The College of New Jersey was initially chartered in 1746. The first classes were held in Elizabeth, New Jersey, in the parsonage of the president, the Reverend Jonathan Dickinson. Upon his death, the College moved to Newark, New Jersey, and was headed by the Reverend Aaron Burr, Sr. Since 1756, the College has been located in Princeton, New Jersey. For the first fifty years, nearly all College operations took place within Nassau Hall. Fires, fundraising difficulties, low student enrollment, and the Civil War challenged the vitality of the College in the early and middle nineteenth century, but the College grew vigorously under the leadership of President James McCosh, and it was renamed Princeton University in 1896. The Graduate School was established in 1900, although a limited graduate program had existed since the 1870s. Princeton enthusiastically supported the country (living up to its informal motto, "Princeton in the Nation's Service") during the First and Second World Wars, offering the expertise of faculty and campus space for training, as well as facilitating the early graduation of students so they could enlist. The post-World War II years brought dramatic changes to Princeton. The size and strength of the University's facilities and academic programs—especially for the applied sciences and public policy—were increased dramatically. Under President Robert Goheen, Princeton began to admit minority students in greater numbers in the 1960s and admitted women undergraduates in 1969. Today, Princeton is widely regarded as one of the top universities in the world.
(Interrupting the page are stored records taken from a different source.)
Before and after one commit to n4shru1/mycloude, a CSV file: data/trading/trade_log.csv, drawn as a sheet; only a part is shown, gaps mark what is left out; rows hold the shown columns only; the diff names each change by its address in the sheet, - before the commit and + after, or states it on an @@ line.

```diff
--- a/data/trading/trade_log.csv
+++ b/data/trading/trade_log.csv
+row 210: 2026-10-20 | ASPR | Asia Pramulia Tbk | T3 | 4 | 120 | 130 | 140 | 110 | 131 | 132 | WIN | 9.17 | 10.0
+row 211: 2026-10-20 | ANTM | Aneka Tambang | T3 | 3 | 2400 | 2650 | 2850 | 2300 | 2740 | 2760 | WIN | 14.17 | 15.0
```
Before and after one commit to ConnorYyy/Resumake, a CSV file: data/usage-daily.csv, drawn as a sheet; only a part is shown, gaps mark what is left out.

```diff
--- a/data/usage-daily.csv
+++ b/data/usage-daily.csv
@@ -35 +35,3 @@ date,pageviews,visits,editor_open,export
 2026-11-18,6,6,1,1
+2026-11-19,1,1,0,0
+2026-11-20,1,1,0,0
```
Collection History

Processing Information

This collection was processed by David Michael Ponce, Gabrielle Winkler, in 2009. The finding aid was written by David Michael Ponce and Gabrielle Winkler in 2009.

Access & Use

Conditions Governing Access

The Latin American ephemera collections are open for research use.

Originals are stored offsite at the ReCAP facility. Microfilm surrogates can be consulted in Microforms Service, Firestone Library

Conditions Governing Use

Single copies may be made for research purposes. To cite or publish quotations that fall within Fair Use, as defined under U. S. Copyright Law, no permission is required. For instances beyond Fair Use, it is the responsibility of the researcher to determine whether any permissions related to copyright, privacy, publicity, or any other rights are necessary for their intended use of the Library's materials, and to obtain all required permissions from any existing rights holders, if they have not already done so. Princeton University Library's Special Collections does not charge any permission or use fees for the publication of images of materials from our collections, nor does it require researchers to obtain its permission for said use. The department does request that its collections be properly cited and images credited. More detailed information can be found on the Copyright, Credit and Citations Guidelines page on our website. If you have any questions, please feel free to contact us through the Ask Us! form.

Credit this material:

Human Rights in Mexico and Central America; Latin American Ephemera Collections, Princeton University Library

Permanent URL:
Firestone Library
One Washington Road
Princeton, NJ 08544, USA
(609) 258-5964
Storage Note:
  • review: Box 1-5

Find More

Existence and Location of Copies


MICROFILM (Master printing copy. Available for reproduction only.)

Related Materials

Researchers are encouraged to consult Princeton University Library's Finding Aids Site at, as well as the Guide to the Princeton University Latin American Microfilm Collections and its supplements.

Additional material related to the subjects addressed in this collection may also be found in the following collections: Civil war, society and political transition in Guatemala: the Guatemala News and Information Bureau Archive, 1963-2000 • Human rights in Nicaragua: pamphlets • Human rights in Nicaragua, II: pamphlets • Publications of the Comisión Permanente de Derechos Humanos de Nicaragua, 1979-1990 • Nicaraguan human rights: publications distributed by Comisión Nacional de Promoción y Protección de los Derechos Humanos, 1981-1983 • Women in Central America, I, 1960-2004

Subject Terms:
Human rights -- El Salvador.
Human rights --Costa Rica.
Human rights --Guatemala.
Human rights --Honduras.
Human rights --Mexico.
Human rights --Nicaragua.
Human rights --Panama.
Central America